You know what? I don’t have any negative emotion towards this person. When I think of them, I think of them rationally; I don’t feel rage or disgust, or even guilt, even though all their words are meant to send me into a guilt-trip and be defensive. However, I would much rather never meet them again, as I don’t think we think on the same frequency or level. It’s not that the differences in our mindsets and lifestyles clash, but my mind repels the bullshit and hypocrisy of their words, false expressions, gestures, actions — such as this person blaming me for my father’s death over and over every time we meet, yet sending me a cake only a couple of days after we met to, from what I surmise, remain in my good books.
Wow. The inconsistency is monumental. This person has had to live, I believe, their whole life in a way where they have had to reassure themselves that they are right over and over, perhaps because they weren’t listened to or supported, and were met with very little approval which they internalized. As I was leaving their house, they told me, yes, it was a long and pointless lecture I heard by them, but that they were sure that by hearing this lecture (I’ve had to bear several times since the death of my father) I too was getting something off my chest. This was repeated over and over because I wasn’t reacting or responding to it. I wanted to disagree, but I also didn’t want to elongate the conversation or my stay in this uncomfortable situation.
I remained cool and graceful — which in this context means, awkwardly silent — which I am proud of. I am incredibly glad that my attitude and emotions have been very stable and generally positive against the tumultuous waves of emotional, anger-charged words that have crashed against my ear drums. They entered my brain and were immediately sliced, diced and dissected. They were assessed as illogical and dismissed. However, I did draw lessons from them too.
This person cannot move away from the past. I believe even they know that and also know that it doesn’t serve them well to dwell on what cannot be changed. I also know that I will not let them stain the peace I’m in the process of developing in me, and the strength I’m drawing from my past experiences caring for my dying father. Yet, he died on my watch unexpectedly. And I blame myself a hundred times a day for all the little moments I could have made better for him. But I don’t blame myself wholly for his death. There were too many factors, too many players, too many things involved: misinformation, fear, awkwardness, secrets, delay, segmentedness… I could go on and on. But let me stop now and call it a night.
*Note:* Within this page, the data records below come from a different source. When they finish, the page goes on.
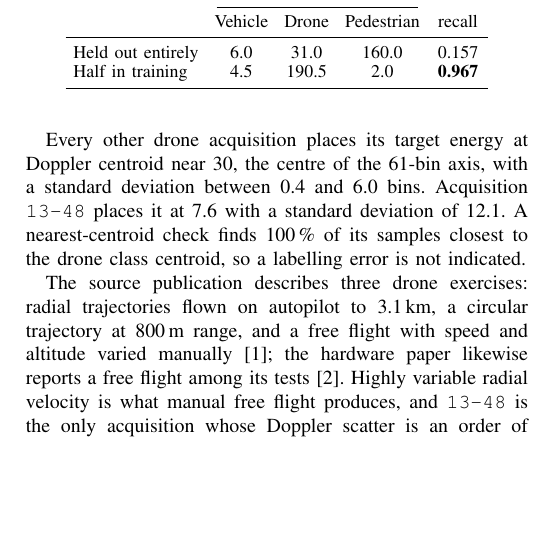
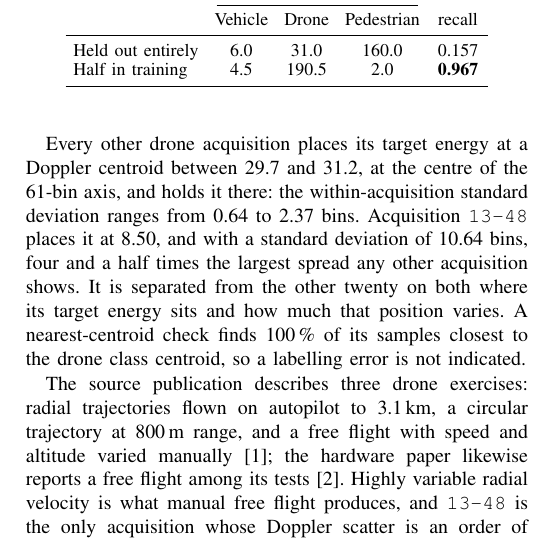
Before and after one commit to falcon-colab/rdrd-acquisition-coverage, a LaTeX paper (paper/paper_main.tex): part of one column of page 4 of 8, cut so that both start at the same text, the shorter picture padded with empty space. Compiled offline with pdfLaTeX.

Commit message:
Correct the centroid spread sentence to what the data says
The three figures in Section IV describing how tightly each drone
acquisition holds its Doppler centroid were not produced by any stage and
had never been checked. Measured, they are wrong, and wrong in the
direction that weakens the paper's own argument.

                        stated        measured
  13-48 spread            12.1           10.64
  others, smallest         0.4            0.64
  others, largest          6.0            2.37

The claim rests on 13-48's spread exceeding every other acquisition's. As
written that was a factor of two over the stated upper end. Measured it is
a factor of four and a half, because the other twenty acquisitions hold
their centroid far more tightly than 6.0 bins. The sentence now reports the
measured range, states the ratio, and gives the centroid as 8.50 to agree
with Table IV; the prose previously said 7.6, which is the peak Doppler
bin from the row below it.

These expected values were set from the measurement after the manuscript
was corrected to match it, not the other way round. The checks still have
force for anyone rerunning the pipeline from the archive, which is their
purpose, and their tolerances are tight at 0.15 because this stage trains
nothing: it is a deterministic reduction over a fixed array and should
reproduce exactly.

Two further checks cover the range of centroid means, 29.7 to 31.2, since
the corrected sentence now states those too.

```diff
--- a/paper/paper_main.tex
+++ b/paper/paper_main.tex
@@ -402,12 +402,15 @@ horizontal. The displacement of target energy along the Doppler axis in
 \label{fig:sessions}
 \end{figure*}
 
-Every other drone acquisition places its target energy at Doppler centroid
-near 30, the centre of the 61-bin axis, with a standard deviation between
-0.4 and 6.0 bins. Acquisition \texttt{13-48} places it at 7.6 with a
-standard deviation of 12.1. A nearest-centroid check finds 100\,\% of its
-samples closest to the drone class centroid, so a labelling error is not
-indicated.
+Every other drone acquisition places its target energy at a Doppler centroid
+between 29.7 and 31.2, at the centre of the 61-bin axis, and holds it there:
+the within-acquisition standard deviation ranges from 0.64 to 2.37 bins.
+Acquisition \texttt{13-48} places it at 8.50, and with a standard deviation
+of 10.64 bins, four and a half times the largest spread any other
+acquisition shows. It is separated from the other twenty on both where its
+target energy sits and how much that position varies. A nearest-centroid
+check finds 100\,\% of its samples closest to the drone class centroid, so a
+labelling error is not indicated.
 
 The source publication describes three drone exercises: radial trajectories
 flown on autopilot to 3.1\,km, a circular trajectory at 800\,m range, and a
```
Also changed, not shown: 1 other file.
I shared the cake with some friends as we played cards. It was all right to eat. I can’t say it was the best cake I’ve had. And I’m definitely not a child who can swallow a bit of sweet cream frosting to defecate the reality of my relatives’ hatred for me. I see it as something that is unchangeable, much like my past. I shall continue to visit them out of a sense of duty, for my father lived his live very dutifully. Some of his spirit has taken home in me, so it’s easy now for me to be at peace with doing things that are counter-productive to my mental health, like visiting these relatives. But like my father’s will and conscience, mine is clean and strong too when it comes to these matters. I have rarely internalized other’s blame before and I don’t plan on starting it now. I’ve lived too careful a life to do anything incredibly, unforgivably wrong before and that also applies to how I handled my father’s declining health. Fuck everyone who thinks otherwise. They don’t know the barely formed egg-yolk of a heart I had then, which was incapable of knowing what more to do. I shall not apologize for my ignorance for my emotional knowledge was limited by years of abuse and neglect. I am not apologetic about being a victim. What I’ve learned in hindsight I wish I’d known before and that’s sorrowful enough for my ceramic tea-cup sized heart to now hold. Hopefully it shall grow stronger and bigger. My heart, not the space taken up by my sorrow.
#Day 2 of #100daysofwritingchallenge.